Friday, July 12, 2013

Winter Is Coming...

Let me start this entry by saying: I am not a typical fantasy reader. The dragons, knights, medieval appeal are amazing, but I don't find myself drawn to this genre as I used to be. However, Game of Thrones was said to be an amazing example of fantasy writing.  I also need to make a confession...I watched the HBO series BEFORE reading the book. I know, I know, lame, but I have to say it was the series that hooked me, and the books, at least the one I read so far, did not disappoint. It is definitely worth a look, especially if you have fallen in love with the series. HBO does a great job of sticking extremely close to the books, which is always a nice things as well.

After season 3 ended, which Holy Christ if you saw the season finale, how could you NOT be hooked, I decided I wanted to try to read the books up to that point.
I dove into book 1: A Game of Thrones by George R. R. Martin. Although these fantasy books tend to be at least 600 pages long and a little intimidating, it was completely worth it.

This book takes you through a complete world of fantasy complete with different kingdoms, lands, and people. In my version, there was even a map of the entire realm so you can see the distance between kingdoms. Each chapter is a different character's perspective from Ned Stark (Lord of Winterfell), his wife (Catelyn Stark), his daughters (Arya and Sansa), his son (Bran) his bastard son (Jon), Lord Tyrion (a Lanniester and somewhat enemy of the Starks), and Danerys Targaryen (daughter of the "Mad King" who was killed).
All of these characters hold a different piece to this story, and all are needed in order to weave through.

The story begins when Robert Baratheon (King of all of the realms) comes to Winterfell to speak with Ned. The Hand of the King (John Arryn) has died, so Robert, a long time friend of Ned, wishes his friend to come to King's Landing where he will be the new Hand. Although against his beliefs, Ned agrees and takes his two daughters to accompany him with his duties.
From here, all the characters are separated with different beliefs, motives, and goals. The reader soon discovers not all men and women are trustworthy, some get what they deserve, some are caught in the cross fire, and some are just holding on to what they truly believe is right. You find yourself hating people, loving others, and wanting desperately for all to end well. However, the author himself said he doesn't want anything to be too predictable, so it will be interesting to see what he has in store for his characters in the next books.

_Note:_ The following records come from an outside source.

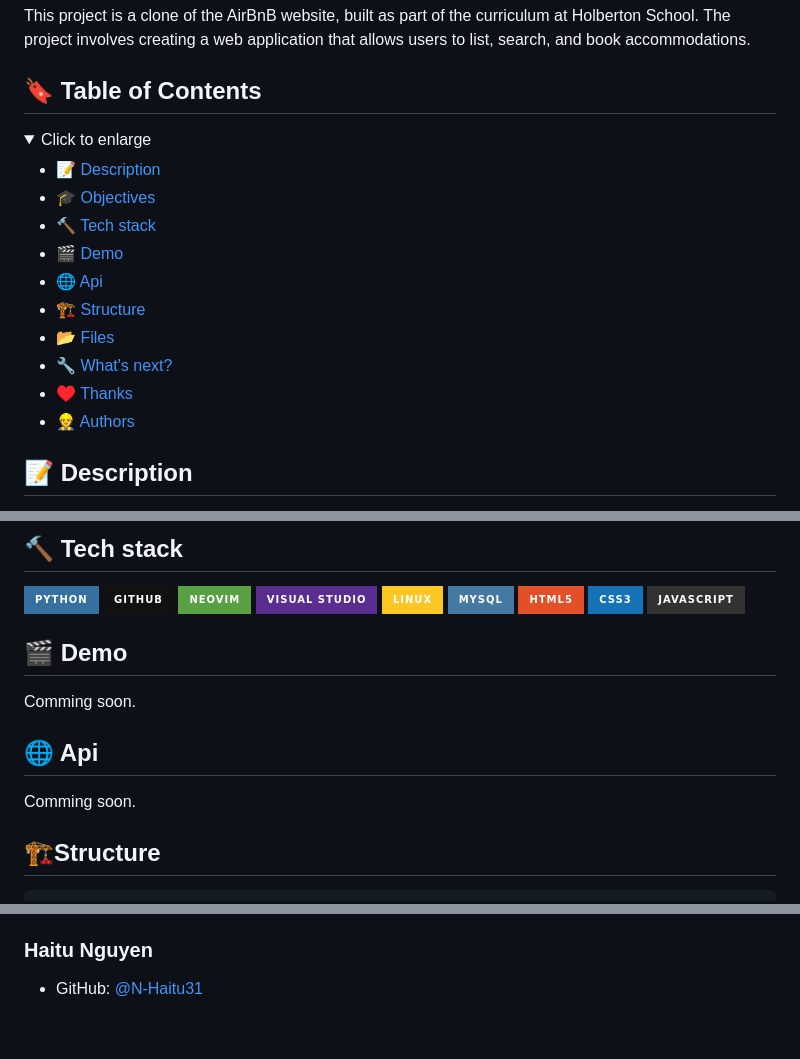
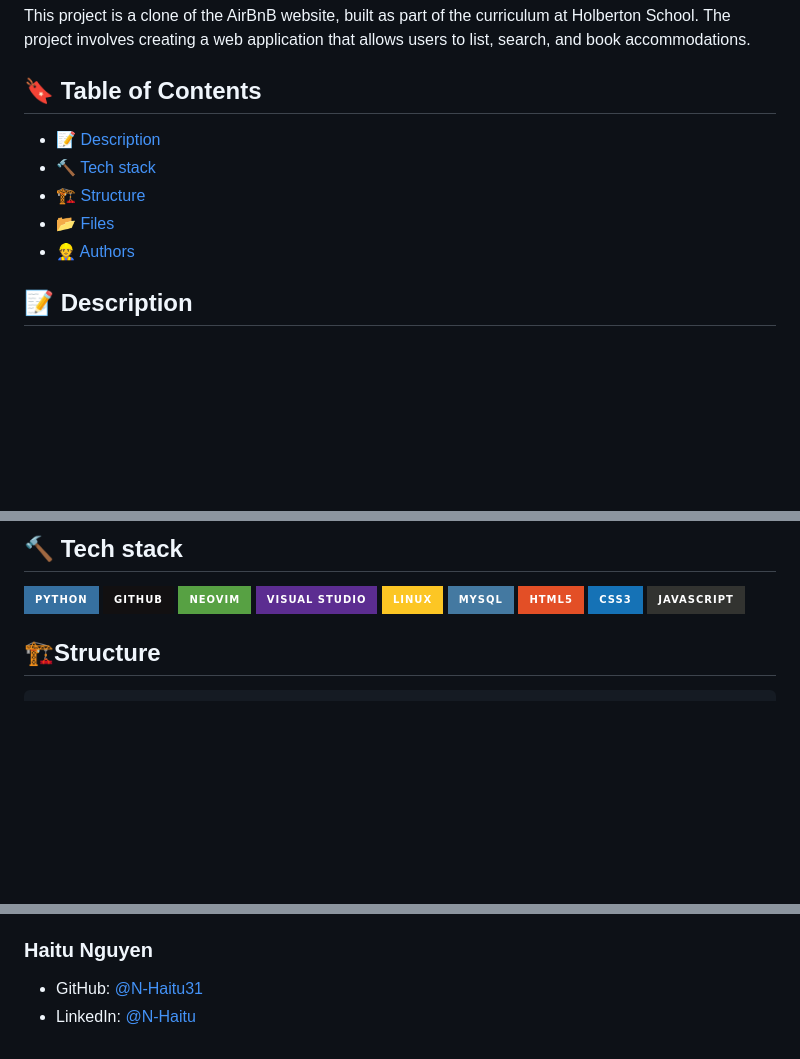
Before and after one commit to Franck-dev-hub/holbertonschool-hbnb, a Markdown page: README.md, 3 parts joined by grey strips. Drawn GitHub-style; folded sections open; badges without logos; blank space fills up the shorter version.

```diff
--- a/README.md
+++ b/README.md
@@ -19,18 +19,8 @@ list, search, and book accommodations.
 
 ## 🔖 Table of Contents
 
-<details>
- <summary>
-  Click to enlarge
- </summary>
-
 - 📝 [Description](#-description)
-- 🎓 [Objectives](#-objectives)
 - 🔨 [Tech stack](#-tech-stack)
-- 🎬 [Demo](#-demo)
-- 🌐 [Api](#-api)
 - 🏗️ [Structure](#%EF%B8%8Fstructure)
 - 📂 [Files](#-files)
-- 🔧 [What's next?](#-whats-next)
-- ♥️ [Thanks](#%EF%B8%8F-thanks)
 - 👷 [Authors](#-authors)
@@ -55,14 +43,6 @@ holberton School curriculum guidelines.
 ![HTML5](https://img.shields.io/badge/html5-%23E34F26.svg?style=for-the-badge&logo=html5&logoColor=white)
 ![CSS3](https://img.shields.io/badge/css3-%231572B6.svg?style=for-the-badge&logo=css3&logoColor=white)
 ![JavaScript](https://img.shields.io/badge/javascript-%23323330.svg?style=for-the-badge&logo=javascript&logoColor=%23F7DF1E)
-
-## 🎬 Demo
-
-Comming soon.
-
-## 🌐 Api
-
-Comming soon.
 
 ## 🏗️Structure
 
@@ -122,3 +104,4 @@ Comming soon.
 ### **Haitu Nguyen**
 
 - GitHub: [@N-Haitu31](https://github.com/N-Haitu31)
+- LinkedIn: [@N-Haitu](https://www.linkedin.com/in/haitu-nguyen-76941638b/)
```
Also changed, not shown: other parts of README.md (+5 -5 lines).
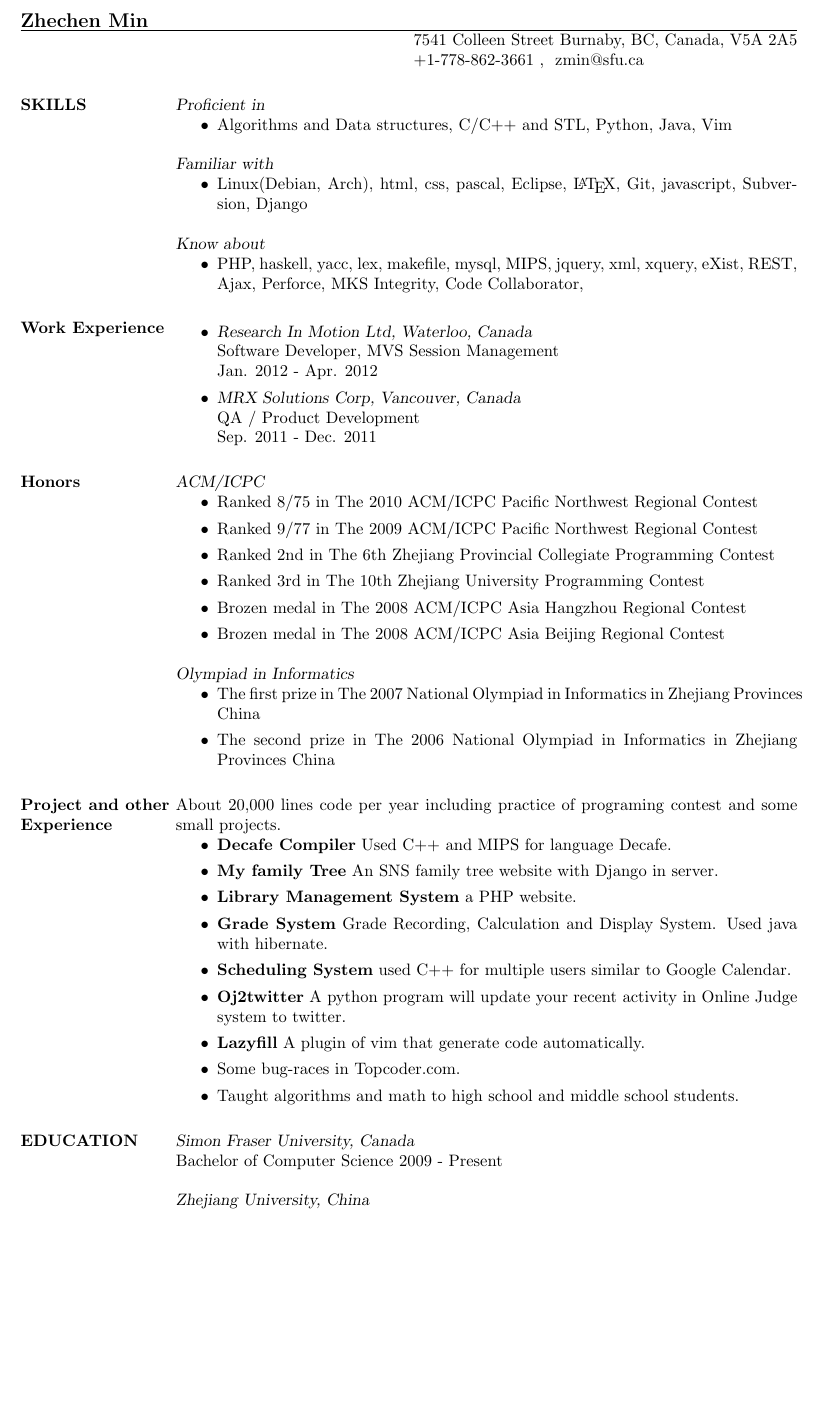
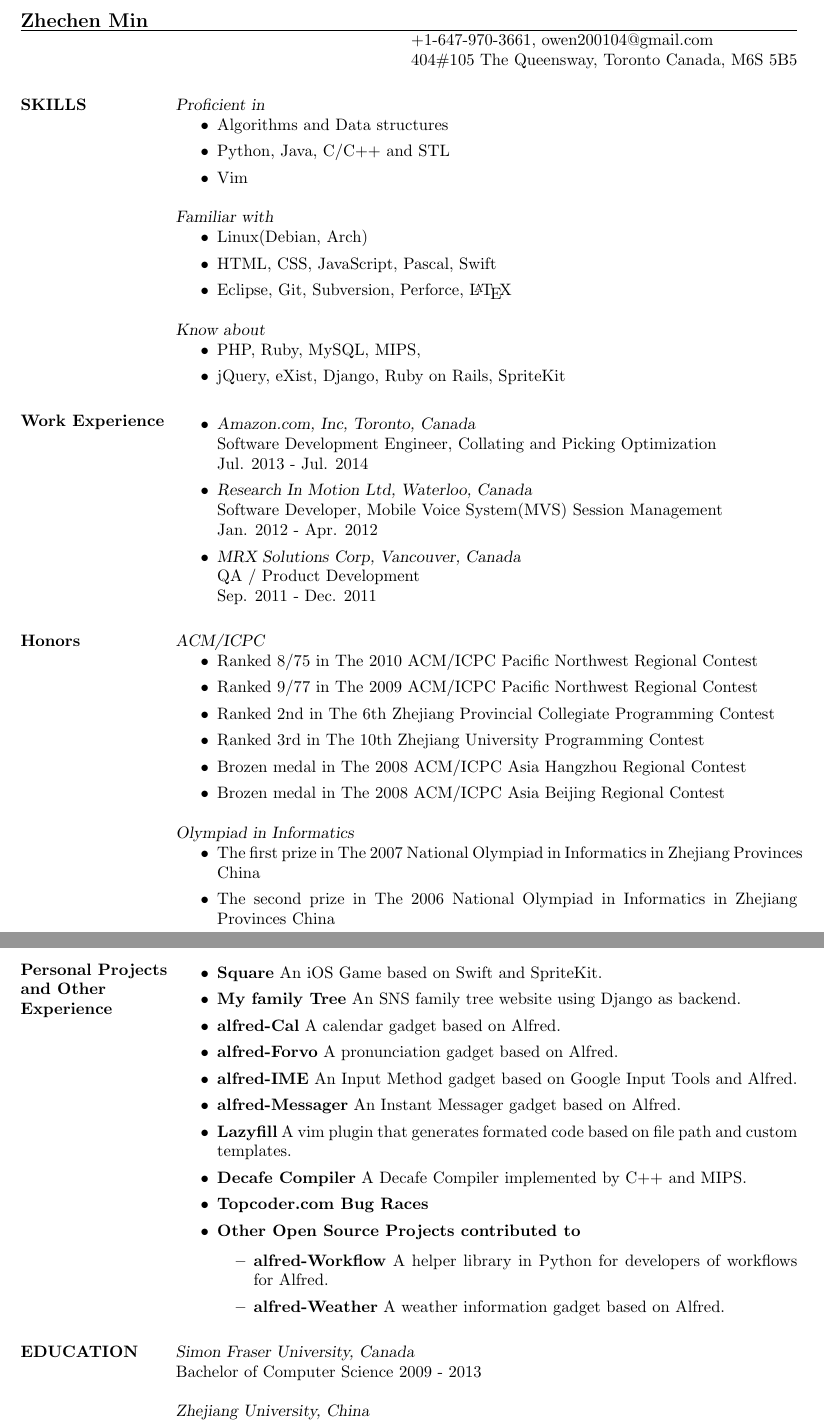
Before and after one commit to owenwater/Resume, a LaTeX CV (resume.tex): part of the page before the commit and two parts of pages 1 and 2 of 2 after it, the two joined at a grey line, cut so that both start at the same text, the shorter picture padded with empty space. Compiled offline with pdfLaTeX.

Commit message:
resume update

```diff
--- a/resume.tex
+++ b/resume.tex
@@ -9,27 +9,35 @@
 
 \name{Zhechen Min}
 % \address used twice to have two lines of address
-\address{7541 Colleen Street Burnaby, BC, Canada, V5A 2A5}
-\address{+1-778-862-3661 \\ zmin@sfu.ca}
+\address{+1-647-970-3661,   owen200104@gmail.com}
+\address{404\#105 The Queensway, Toronto Canada, M6S 5B5}
 \begin{resume}
 \section{SKILLS}
 	{\sl Proficient in }
 						\begin{itemize}
-						\item Algorithms and Data structures, C/C++ and STL, Python, Java, Vim
+						\item Algorithms and Data structures
+						\item Python, Java,  C/C++ and STL
+						\item Vim
 						\end{itemize}
     {\sl Familiar with }
 						\begin{itemize}
-						\item Linux(Debian, Arch), html, css, pascal, Eclipse, \LaTeX, Git, javascript, Subversion, Django
+						\item Linux(Debian, Arch)
+						\item HTML, CSS, JavaScript, Pascal, Swift
+						\item Eclipse, Git, Subversion, Perforce, \LaTeX
 						\end{itemize}
  	{\sl Know about }
 					\begin{itemize}
-					\item PHP, haskell, yacc, lex, makefile, mysql, MIPS, jquery, xml, xquery, eXist, REST, Ajax, Perforce, MKS Integrity, Code Collaborator,
+					\item PHP, Ruby, MySQL, MIPS,
+					\item jQuery, eXist, Django, Ruby on Rails, SpriteKit
 					\end{itemize}
 
 \section{Work Experience}
 \begin{itemize}
+\item {\sl Amazon.com, Inc, Toronto, Canada}\\
+	Software Development Engineer, Collating and Picking Optimization \\
+Jul. 2013 - Jul. 2014
 \item {\sl Research In Motion Ltd, Waterloo, Canada}\\
- Software Developer, MVS Session Management \\
+	Software Developer, Mobile Voice System(MVS) Session Management \\
 Jan. 2012 - Apr. 2012
 \item {\sl MRX Solutions Corp, Vancouver, Canada}\\
  QA / Product Development \\
@@ -55,24 +63,28 @@ Sep. 2011 - Dec. 2011
 \end{itemize}
 
 
-\section{Project and other Experience}
-About 20,000 lines code per year including practice of programing contest and
-some small projects.
+\section{Personal Projects and Other Experience}
 \begin{itemize}
-\item {\bf Decafe Compiler} Used C++ and MIPS for language Decafe.
-\item {\bf My family Tree} An SNS family tree website with Django in server.
-\item {\bf Library Management System} a PHP website.
-\item {\bf Grade System} Grade Recording, Calculation and Display System. Used java with hibernate.
-\item {\bf Scheduling System} used C++ for multiple users similar to Google Calendar.
-\item {\bf Oj2twitter} A python program will update your recent activity in Online Judge system to twitter.
-\item {\bf Lazyfill} A plugin of vim that generate code automatically.
-\item Some bug-races in Topcoder.com.
-\item Taught algorithms and math to high school and middle school students.
+\item {\bf Square} An iOS Game based on Swift and SpriteKit.
+\item {\bf My family Tree} An SNS family tree website using Django as backend.
+\item {\bf alfred-Cal} A calendar gadget based on Alfred.
+\item {\bf alfred-Forvo} A pronunciation gadget based on Alfred.
+\item {\bf alfred-IME} An Input Method gadget based on Google Input Tools and Alfred.
+\item {\bf alfred-Messager} An Instant Messager gadget based on Alfred.
+\item {\bf Lazyfill} A vim plugin that generates formated code based on file path and custom templates.
+
+\item {\bf Decafe Compiler} A Decafe Compiler implemented by C++ and MIPS.
+\item {\bf Topcoder.com Bug Races}
+\item {\bf Other Open Source Projects contributed to}
+	\begin{itemize}
+		\item {\bf alfred-Workflow} A helper library in Python for developers of workflows for Alfred.
+		\item {\bf alfred-Weather} A weather information gadget based on Alfred.
+	\end{itemize}
 \end{itemize}
 \section{EDUCATION}
 				{\sl Simon Fraser University, Canada}\\
 				Bachelor of Computer Science
-				2009 - Present \\
+				2009 - 2013 \\
 %				\begin{spacing}{1.0}
 %				\end{spacing}
 				\\
```
Also changed, not shown: resume.pdf, resume.tex (2 more changed lines), 3 other files.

A great piece of fantasy, and it truly does take you to a world where nothing is as it seems. There are so many characters, subplots, and destinations that it is difficult to become bored. It also can become confusing, which is why it helped I had the background knowledge of the series to assist with names. Confusion aside, the plot focuses on revenge, greed, desire, betrayal, love, and pride. It is a wonderful story to be apart of. This series will have you wanting more, seeking answers, and hoping your favorites survive the dangerous Game of Thrones.
As Cersei Lanniester stated, "In the game of thrones you win, or you die."